Parliaments can translate these goals into laws and regulations and objectively monitor the implementation of SDGs in their respective countries. Another reason for connecting the parliaments is to influence policies for adequate funding that will foster an enabling environment for SDG implementation. The Sri Lanka government supports the country’s Parliamentary Select Committee on Sustainable Development and the parliament of Georgia recently got involved in the implementation and monitoring of the SDGs in Georgia with the assistance of United Nations Development Programme (UNDP) and Intra-parliamentary Union (IPU).
4. Commitments On Financing and Methods Of Implementation
Hopefully, the Addis Ababa Action Agenda provides a new global framework for financing SDGs for all countries. Ghana has developed its Sustainable Development Goals (SDGs) Budget Report to show that financing for the SDGs is being operated by the tenets of the Addis Ababa Action Agenda (AAAA) for implementing the SDGs. Ghana is the second country after Mexico to provide this report to assure a more efficient tracking of performance on the SDGs.
5. Addressing gender inequalities.
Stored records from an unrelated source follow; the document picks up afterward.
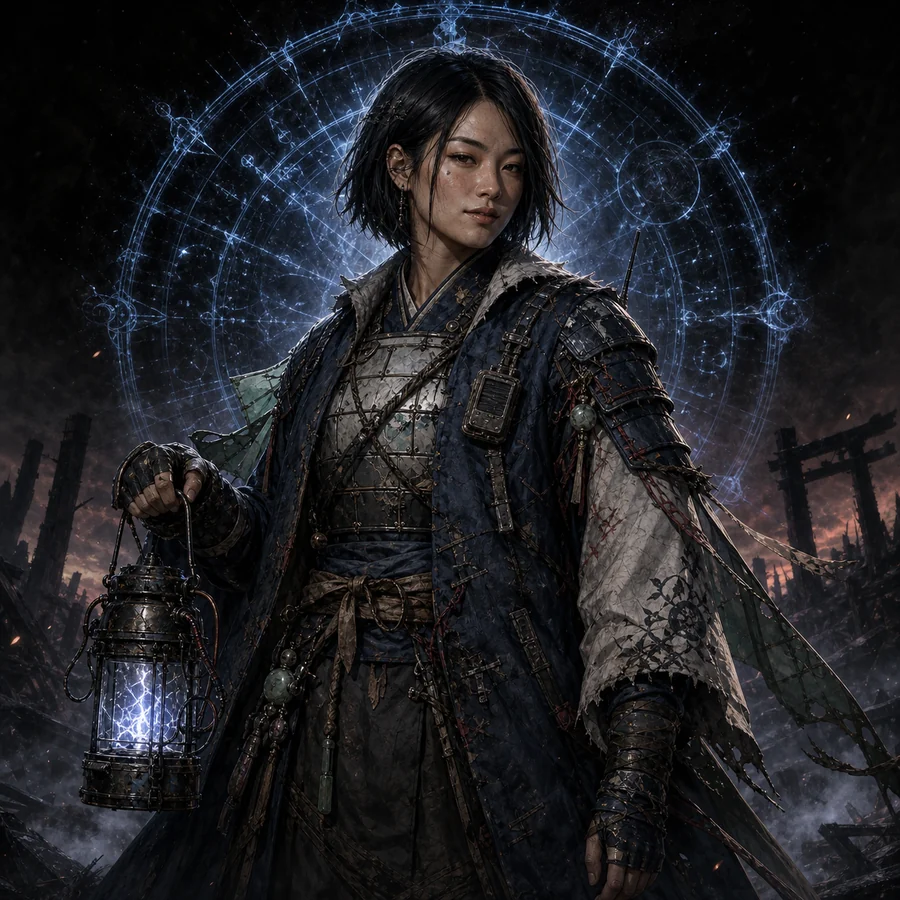
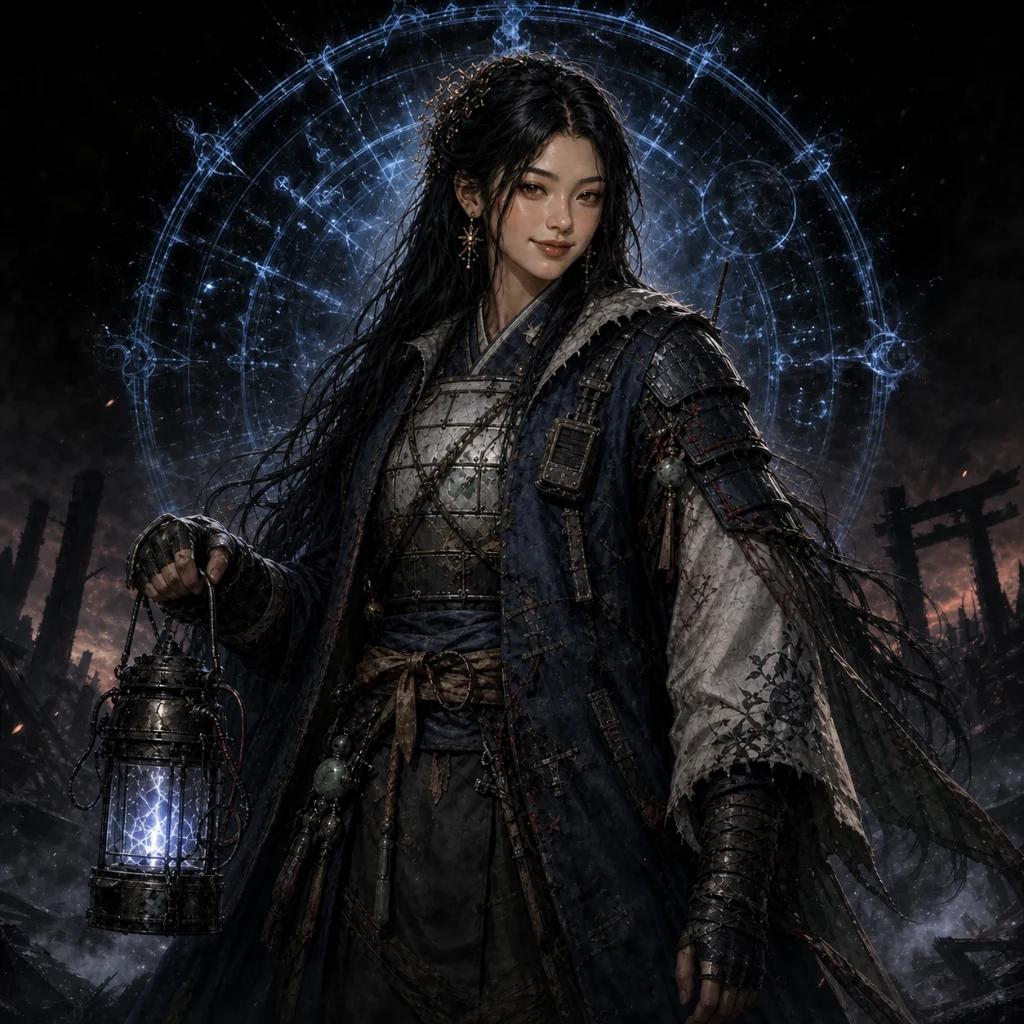
Finalize Aiko long-hair consistency pass

diff --git a/src/game/data.ts b/src/game/data.ts
@@ -48,7 +48,7 @@ export const CHARACTERS: CharacterDefinition[] = [
   { id: 'vesper', name: 'Vesper', epithet: 'The Deadeye', glyph: '✦', color: '#f2d479', description: 'Measured shots, brutal payoffs.', startingHearts: 5, baseAbility: 'Sixth Sense — every sixth shot is a critical hit.', activeAbility: 'Deadeye Focus — instantly marks and executes the nearest threats.', activeCooldown: 11, awakening: 'Perfect Rhythm — every fourth shot crits and pierces.', origin: 'English · 29', build: 'Tall, long-legged, slim-curvy', visualIdentity: 'Silver braid, severe gray eyes, long black field coat, articulated black-and-brass prosthetic right glove.', lore: 'A former Crown surveyor who mapped the first Black Signal exclusion zones and survived the team sent to silence her.' },
   { id: 'cinder', name: 'Scarlet', epithet: 'The Ashborn', glyph: '◆', color: '#ff735c', description: 'Turns packed hordes into kindling.', startingHearts: 5, baseAbility: 'Kindling — weapon hits ignite enemies.', activeAbility: 'Firebrand — release an igniting ring of flame.', activeCooldown: 10, awakening: 'Flashover — burning enemies explode on death.', origin: 'Irish-American · 26', build: 'Petite, softly curvy, freckled', visualIdentity: 'Enormous copper curls, gray-green eyes, light gunfighter armor, bare arms, and a red scarf cut from an old protest banner.', lore: 'A city organizer before the Collapse, Scarlet now runs medicine through curfew lines and burns the regime’s corpse-factories.' },
   { id: 'bastion', name: 'Ama', epithet: 'The Oathbound', glyph: '⬡', color: '#74d8c2', description: 'A field captain who makes danger break around her.', startingHearts: 6, baseAbility: 'Bulwark — starts with a sixth heart; nearby allies take 18% less damage.', activeAbility: 'Aegis Pulse — protect nearby allies and crush the surrounding horde.', activeCooldown: 14, awakening: 'Hold the Line — the aura doubles in range and strength.', origin: 'Ghanaian-English · 28', build: 'Petite, lean-hourglass, lightly athletic', visualIdentity: 'Warm deep-brown skin, expressive almond eyes, natural curls in a low ponytail, and light teal civil-defense armor with hand-etched gold details.', lore: 'Ama Bennett earned the callsign Bastion as a civil-defense captain. When the provisional government ordered the infected districts sealed, she turned her precinct into a sanctuary and held its doors open.' },
-  { id: 'warden', name: 'Aiko', epithet: 'The Last Light', glyph: '✚', color: '#b6a5ff', description: 'Carries survivors home when the sirens stop.', startingHearts: 5, baseAbility: 'Second Wind — revive allies 50% faster.', activeAbility: 'Mending Light — restore one heart to the squad.', activeCooldown: 16, awakening: 'Grace — living hunters slowly regenerate health.', origin: 'Japanese · 29', build: 'Petite, compact, softly athletic', visualIdentity: 'Heart-shaped Japanese face, subtle monolid eyes, a beauty mark under one eye, uneven chin-length black bob, repaired indigo shrine coat and signal lantern.', lore: 'Aiko was an emergency physician in Yokohama’s last vertical shelter. She crossed the dead rail to find the patients the evacuation authority abandoned.' },
+  { id: 'warden', name: 'Aiko', epithet: 'The Last Light', glyph: '✚', color: '#b6a5ff', description: 'Carries survivors home when the sirens stop.', startingHearts: 5, baseAbility: 'Second Wind — revive allies 50% faster.', activeAbility: 'Mending Light — restore one heart to the squad.', activeCooldown: 16, awakening: 'Grace — living hunters slowly regenerate health.', origin: 'Japanese · 29', build: 'Petite, compact, softly athletic', visualIdentity: 'Soft heart-shaped face, dark almond eyes, a beauty mark beneath her left eye, waist-length black hair, repaired indigo shrine coat and signal lantern.', lore: 'Aiko was an emergency physician in Yokohama’s last vertical shelter. She crossed the dead rail to find the patients the evacuation authority abandoned.' },
   { id: 'nyx', name: 'Nyx', epithet: 'The Veilblade', glyph: '☾', color: '#7f8cff', description: 'Slips between blows and cuts through crowded lanes.', startingHearts: 5, baseAbility: 'Veilstep — 16% chance to evade incoming damage.', activeAbility: 'Nightstep — blink through danger and become briefly untouchable.', activeCooldown: 9, awakening: 'Night Without End — evades become 28% and grant haste.', origin: 'Greek · 24', build: 'Short, wiry, sharp', visualIdentity: 'Olive skin, hooked nose, cropped black curls, indigo hood and scavenged ceramic plates.', lore: 'A rooftop courier from the drowned Athens arcology, she stole a route-key that proves the night gates are being opened from inside.' },
   { id: 'tempest', name: 'Tempest', epithet: 'The Stormheart', glyph: 'ϟ', color: '#65bfff', description: 'Makes every target the start of a lightning storm.', startingHearts: 5, baseAbility: 'Conduction — every projectile chains once.', activeAbility: 'Cloudbreak — call lightning onto the nearest enemy pack.', activeCooldown: 10, awakening: 'Supercell — chains travel farther and strike harder.', origin: 'Nigerian · 27', build: 'Long-legged, muscular', visualIdentity: 'Dark skin, electric white microbraids, cobalt engineer harness, exposed copper induction coils.', lore: 'She kept Lagos Sector Nine powered after the grid became a weapon. The coils on her back still carry stolen storm-reactor charge.' },
   { id: 'briar', name: 'Briar', epithet: 'The Bloodrose', glyph: '❧', color: '#e45d82', description: 'Feeds on the horde and punishes anything that closes.', startingHearts: 5, baseAbility: 'Bloodbloom — kills restore a sliver of health.', activeAbility: 'Rosewake — erupt thorns around you and drink their damage.', activeCooldown: 12, awakening: 'Red Spring — healing doubles and excess becomes armor.', origin: 'French · 31', build: 'Softly curvy, grounded', visualIdentity: 'Auburn waves, long face, green eyes, living rose lattice growing through black reclamation armor.', lore: 'A botanist from the Lyon seed vault, Briar grafted the plague-resistant bloodrose into herself when the vault guards began burning the samples.' },

diff --git a/tests/smoke.spec.ts b/tests/smoke.spec.ts
@@ -76,7 +76,7 @@ test('loads the production shell and starts a solo hunt', async ({ page }) => {
   expect(failedRequests).toEqual([])
   expect(pageErrors).toEqual([])
 
-  for (const art of ['upgrade-vesper-1.webp', 'upgrade-seraph-5.webp', 'upgrade-backdrop-1.webp', 'upgrade-rapunsel-5.webp', 'upgrade-cinder-1.webp', 'upgrade-cinder-2.webp', 'upgrade-cinder-3.webp', 'upgrade-cinder-4.webp', 'upgrade-cinder-5.webp', 'upgrade-bastion-1.webp', 'upgrade-bastion-2.webp', 'upgrade-bastion-3.webp', 'upgrade-bastion-4.webp', 'upgrade-bastion-5.webp', 'cinder-portrait.webp', 'ama-portrait.webp', 'rapunsel-portrait.webp', 'aiko-portrait.webp', 'eira-portrait.webp', 'mara-portrait.webp', 'zahra-portrait.webp', 'recap-victory-1.webp', 'recap-defeat-5.webp']) {
+  for (const art of ['upgrade-vesper-1.webp', 'upgrade-seraph-5.webp', 'upgrade-backdrop-1.webp', 'upgrade-rapunsel-5.webp', 'upgrade-cinder-1.webp', 'upgrade-cinder-2.webp', 'upgrade-cinder-3.webp', 'upgrade-cinder-4.webp', 'upgrade-cinder-5.webp', 'upgrade-bastion-1.webp', 'upgrade-bastion-2.webp', 'upgrade-bastion-3.webp', 'upgrade-bastion-4.webp', 'upgrade-bastion-5.webp', 'upgrade-warden-1.webp', 'upgrade-warden-2.webp', 'upgrade-warden-3.webp', 'upgrade-warden-4.webp', 'upgrade-warden-5.webp', 'cinder-portrait.webp', 'ama-portrait.webp', 'rapunsel-portrait.webp', 'aiko-portrait.webp', 'eira-portrait.webp', 'mara-portrait.webp', 'zahra-portrait.webp', 'recap-victory-1.webp', 'recap-defeat-5.webp']) {
     expect((await page.request.get(`/art/${art}`)).ok()).toBe(true)
   }
 })

diff --git a/src/game/renderer.ts b/src/game/renderer.ts
@@ -33,7 +33,7 @@ const HUNTER_VISUALS: Record<PlayerState['character'], { skin: string; hair: str
   vesper: { skin: '#e8c7b2', hair: '#181a24', coat: '#34304c', accent: '#d6bcff', build: 0.88, height: 1.04, hairLength: 16, style: 'long' },
   cinder: { skin: '#d7a17c', hair: '#481b18', coat: '#642d28', accent: '#ff8265', build: 0.98, height: 1.01, hairLength: 11, style: 'waves' },
   bastion: { skin: '#9b5f43', hair: '#171317', coat: '#304941', accent: '#74d8c2', build: 0.86, height: 1.01, hairLength: 14, style: 'ponytail' },
-  warden: { skin: '#efd0bb', hair: '#10141c', coat: '#273b38', accent: '#a9efdc', build: 0.82, height: 0.98, hairLength: 13, style: 'bob' },
+  warden: { skin: '#d9aa91', hair: '#10141c', coat: '#30304f', accent: '#b6a5ff', build: 0.82, height: 0.98, hairLength: 25, style: 'long' },
   nyx: { skin: '#8e5d49', hair: '#151018', coat: '#342747', accent: '#9587ff', build: 0.9, height: 1.02, hairLength: 6, style: 'shaved' },
   tempest: { skin: '#e5b99d', hair: '#d8dce7', coat: '#29465a', accent: '#69c9ff', build: 0.86, height: 1.06, hairLength: 14, style: 'ponytail' },
   briar: { skin: '#dca17f', hair: '#3a1d20', coat: '#4f2738', accent: '#e45d82', build: 1.05, height: 0.99, hairLength: 18, style: 'waves' },

diff --git a/src/main.ts b/src/main.ts
@@ -58,7 +58,7 @@ const stableHash = (key: string): number => {
   return Math.abs(hash)
 }
 const stableArtVariant = (key: string): number => (stableHash(key) % 5) + 1
-const upgradeSceneStyle = (character: PlayerConfig['character'], variant: number) => character === 'rapunsel' || character === 'cinder' || character === 'bastion'
+const upgradeSceneStyle = (character: PlayerConfig['character'], variant: number) => character === 'rapunsel' || character === 'cinder' || character === 'bastion' || character === 'warden'
   ? `--splash-art:url('${ART_BASE}upgrade-${character}-${variant}.webp');--portrait-art:none;`
   : CHARACTER_PORTRAITS[character]
     ? `--splash-art:url('${ART_BASE}upgrade-backdrop-${variant}.webp');--portrait-art:url('${ART_BASE}${CHARACTER_PORTRAITS[character]}');`

diff --git a/character-bible.md b/character-bible.md
@@ -215,3 +215,44 @@
 - Approved main splash: `art-source/bastion/production-main-v2/ama-main-splash-v2.png`
 - Alternate splash set: `art-source/bastion/production-set-v1/`
 - Review copies: `../character-review/bastion/face-options-v3-reference-reset/`
+
+# Aiko
+
+## Status
+- Phase: production-ready
+- Redesign decision: Preserve the existing character; no face or body redesign
+- Identity anchor: Existing academy upgrade artwork, preserved unchanged as `art-source/aiko/consistency-v1/aiko-upgrade-academy-anchor.webp`
+- Candidate set: `art-source/aiko/consistency-v1/`
+- Last reviewed: 2026-08-26
+
+## Core concept
+- Role: Japanese emergency physician and battlefield support hunter
+- Apparent age: 29
+- Build: Petite, compact, softly athletic
+- Personality read: Gentle, observant, quietly mischievous, composed under pressure, and intensely protective
+- Lore anchor: Former emergency physician in Yokohama's last vertical shelter who crossed the dead rail to reach patients abandoned by the evacuation authority
+
+## Locked visual identity
+- Face: Softly heart-shaped face with gently tapered jaw
+- Eyes: Dark almond eyes with a subtle low crease
+- Nose and mouth: Straight softly rounded nose and naturally full lower lip
+- Distinguishing detail: Small beauty mark beneath the left eye
+- Hair: Glossy natural black, center-offset part, loose face-framing strands, mostly straight with soft natural waves, consistently waist length
+- Costume palette: Indigo, ivory, weathered black, and restrained gold
+- Main-class silhouette: Repaired indigo shrine-inspired field coat, practical light armor, and a glowing signal lantern
+
+## Prompt lineage
+- Existing academy splash selected as the sole identity anchor because it provides the clearest view of the preferred long-haired face
+- Selection portrait regenerated to combine the locked long-haired identity with the existing medic armor, lantern, healing-sigil halo, and square roster layout
+- Shopping, beach, café, and lantern splashes regenerated as identity-preserving edits of their existing scenes
+- Existing academy splash intentionally left unchanged to prevent identity averaging
+- Complete consistency pass approved on 2026-08-26
+
+## Rejected directions
+- Short or chin-length bob: User explicitly prefers Aiko with long hair
+- Full character redesign: User likes the existing identity and requested consistency only
+- Replacing the battlefield-medic costume or signal lantern: Both remain core class markers
+
+## Asset paths
+- Consistency-pass sources: `art-source/aiko/consistency-v1/`
+- Review copies: `../character-review/aiko/consistency-v1/`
Women are likely to be excluded in policy making, they are likely to be poor, unpaid and maltreated. Their voices need to be heard in decision making and must enjoy decent jobs and wages. According to UNDP, between 2010 to 2014, the gender gaps cost the labour market about $95 billion yearly. Gender Equality is one of the goals to achieve in the 2030 SDG course. Gender inequality promotes poverty, food insecurity, mortality rates and so on. The national governments and the national policymakers must stop viewing the women folks separately and begin ensuring gender-equitable access to political positions, decent jobs, health and financial services. Gender inequality slows than sustainable developments. Iceland became the first country in the world to make pay inequality illegal. Firms that do not agree to equal pay for both male and female workers are fined to $500 a day. Favourably, Iceland has the highest employment rate (86.3%) among all countries in the world. According to UN Dispatch, Iceland, Norway, Finland, Rwanda and Sweden are the top five most friendly countries to Gender Equality in 2018 while the Islamic Republic of Iran, Chad, Syria, Pakistan and Yemen ranks high in Gender Inequality.
6. Efforts on conflict resolution and management:
Jan Eliasson, Deputy Secretary-General said, “There can be no sustainable development without peace and no peace without sustainable development”. Conflict and disasters can throw a nation backwards. Countries must always be ready to tackle these issues especially the violent crises such as inter-religious and inter-tribal hostilities. More than 65 million people are forcibly displaced either as refugees, internally displaced people or asylum seekers. Development goals are unachievable without sustaining peace. Governments must draft concrete frameworks to achieve peace in conflict zones in order to achieve SDG 16 (Peace, Justice and Strong Institutions) which of course can be instrumental to other accelerating other sustainable goals.
7. The First Partner Role.
The offices of the First Partners can help to promote, empower or achieve one or more of the SDGs. It is no longer surprising that First partners participate in tackling some major issues faced in their countries. Christine Kaseba-Sata, former First Lady of Zambia and Mrs Salma Kikwete, former First Lady of Tanzania, have contributed immensely to the work of Pink Ribbon Red Ribbon, to combat women’s cancers in their countries. Aisha Buhari, Nigeria’s First Lady in 2017 empowered 1000 women and youths in Bauchi with skills acquisitions.